There are also a lot of subversive sci-fi themes throughout the film as well. Not just the whole “Humanity had to abandon the Earth because they had polluted it so badly.” There’s also a message about the dangers of consumerism. All the Humans in the film are sedentary portly beings who cannot move from their mobile hover chairs, waited on hand and foot by the only corporation left in the galaxy – Buy N’ Large. (A not too subtle poke at Wal-Mart.) It really appeals to me to have these serious issues addressed in a family movie like this. I love when children are encouraged to think about things.

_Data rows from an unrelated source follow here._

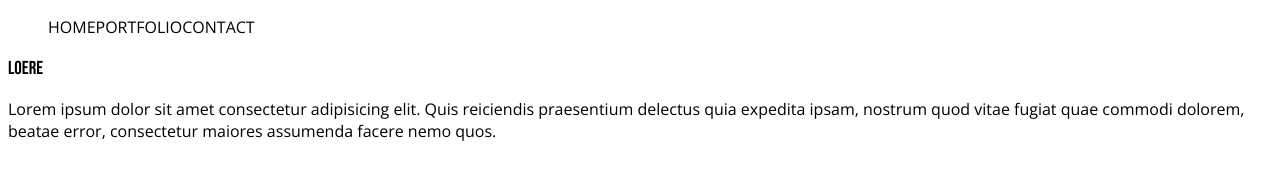
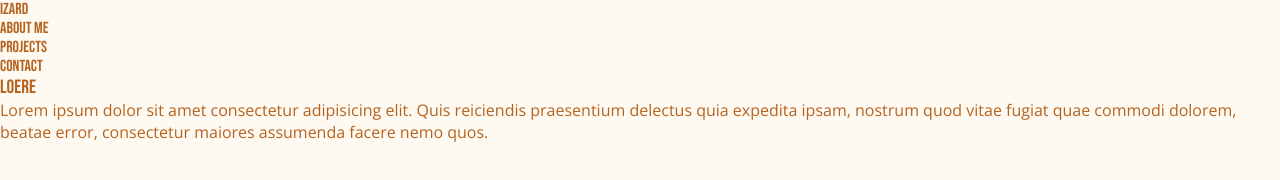
Before and after one commit to MagiCapSss/PORTFOLIO, a plain HTML site: page index.html in a window 1280 px wide. Drawn offline with Linux system fonts and the light colour scheme.

Commit message:
Create navbar

```diff
--- a/assets/css/style.css
+++ b/assets/css/style.css
@@ -1,19 +1,19 @@
 @font-face {
-    font-family: 'Open_Sans';
+    font-family: 'Open_Sans_Regular';
     src: url("../fonts/Open_Sans/static/OpenSans-Regular.ttf") format('truetype');
     font-weight: normal;
     font-style: normal;
 }
 
 @font-face {
-    font-family: 'Open_Sans';
+    font-family: 'Open_Sans_Bold';
     src: url("../fonts/Open_Sans/static/OpenSans-Bold.ttf") format('truetype');
     font-weight: bold;
     font-style: normal;
 }
 
 @font-face {
-    font-family: 'Open_Sans';
+    font-family: 'Open_Sans_Italic';
     src: url('../fonts/Open_Sans/static/OpenSans-Italic.ttf') format('truetype');
     font-weight: normal;
     font-style: italic;
@@ -26,15 +26,54 @@
     font-style: normal;
 }
 
-h1, h2, h3, h4, h5, h6 {
-    font-family: 'Bebas_Neue', sans-serif;
+:root {
+    /*Colour palette*/
+    --primary-color: #4f6673;
+    --secondary-color: #b56320;
+    --tertiary-color: #fffaf1;
+
+    /*Fonts*/
+    --primary-font: 'Bebas_Neue', serif;
+    --secondary-regular-font: 'Open_Sans_Regular', sans-serif;
+    --secondary-bold-font: 'Open_Sans_Bold', sans-serif;
+    --secondary-italic-font: 'Open_Sans_Italic', sans-serif;
 }
 
-body, p {
-    font-family: 'Open_Sans', sans-serif;
+* {
+    margin: 0;
+    padding: 0;
+    box-sizing: border-box;
 }
 
-nav ul {
+.title {
+    font-family: var(--primary-font);
+    font-size: larger;
+    color: var(--secondary-color);
+}
+
+.body-text {
+    font-family: var(--secondary-regular-font);
+    font-weight: normal;
+    color: var(--secondary-color);
+}
+
+ul {
     list-style: none;
-    display: flex;
 }
+
+a {
+    color: var(--secondary-color);
+    text-decoration: none;
+}
+
+body {
+    background-color: var(--tertiary-color);
+    font-family: var(--primary-font);
+}
+
+.header {
+    background-color: var(--primary-color);
+    position: fixed;
+    width: 100%;
+    backdrop-filter: blur(6px);
+}
--- a/index.html
+++ b/index.html
@@ -9,21 +9,31 @@
         <title>Portfolio</title>
     </head>
     <body>
-        <header>
-            <nav>
-                <ul>
-                    <li>HOME</li>
-                    <li>PORTFOLIO</li>
-                    <li>CONTACT</li>
-                </ul>
-            </nav>
+        <header id="header">
+            <div class="header-content">
+                <a href="#" class="logo">IZARD</a>
+
+                <nav id="nav-bar">
+                    <ul id="nav-list">
+                        <li class="nav-item">
+                            <a href="#" class="nav-link">About me</a>
+                        </li>
+                        <li class="nav-item">
+                            <a href="#" class="nav-link">Projects</a>
+                        </li>
+                        <li class="nav-item">
+                            <a href="#" class="nav-link">Contact</a>
+                        </li>
+                    </ul>
+                </nav>
+            </div>
         </header>
 
         <main>
             <section>
                 <article>
-                    <h1>Loere</h1>
-                    <p>Lorem ipsum dolor sit amet consectetur adipisicing elit. Quis reiciendis praesentium delectus quia expedita ipsam, nostrum quod vitae fugiat quae commodi dolorem, beatae error, consectetur maiores assumenda facere nemo quos.</p>
+                    <h1 class="title tertiary-color">Loere</h1>
+                    <p class="body-text tertiary-color">Lorem ipsum dolor sit amet consectetur adipisicing elit. Quis reiciendis praesentium delectus quia expedita ipsam, nostrum quod vitae fugiat quae commodi dolorem, beatae error, consectetur maiores assumenda facere nemo quos.</p>
                 </article>
             </section>
         </main>
```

I could probably yammer on for a while about the amazing animation in this movie too. Pixar by this point have mastered the ability to work with huge, complex and intricate sets. The garbage strewn Earth would have taken the computers of even a decade ago far too long to render to be practical. It absolutely dwarfs the already impressive scale of the door-room scene at the end of Monsters, Inc or the daunting baggage sorting climax of Toy Story 2. And that’s just in the first few opening shots. There are also some impressive crowd scenes at the end of the movie that are mighty showcases for what can now be accomplished.

But the technology doesn’t make the movie. And the clever sci-fi speculation doesn’t make the movie. What makes the movie, more than anything else, is the simply brilliant performance of WALL-E himself. The animators apparently studied the masters of silent film for hints on how to convey emotion, so there’s a little Charlie Chaplin and Buster Keaton in WALL-E. He’s got such a pure, simple heart. The way he befriends just about every person and robot he encounters throughout the whole movie is so touching. (Maybe a little Jim Henson there too.)

Kudos as well to Ben Burtt – sound designer extraordinaire and the “voice” of WALL-E. It’s worth your time if you have the multi-disk set of this movie to check out Ben’s special feature documentaries on foley work and giving a voice to the whole world. Every beep, click and hum in the whole movie comes from Ben’s staggering library of strange noises, and every one is carefully placed to help give depth and character to the film. And somehow he managed to do sound for an entire movie without using his patented “Wilhelm.”

This movie touches me so deeply. It makes me laugh out loud. It makes me choke back silent tears. It even gives me a little hope for the future of humankind. How many movies out there deliver quite so much? Precious few.

July 19, 2010 Posted by | daily reviews | , , , , | Leave a comment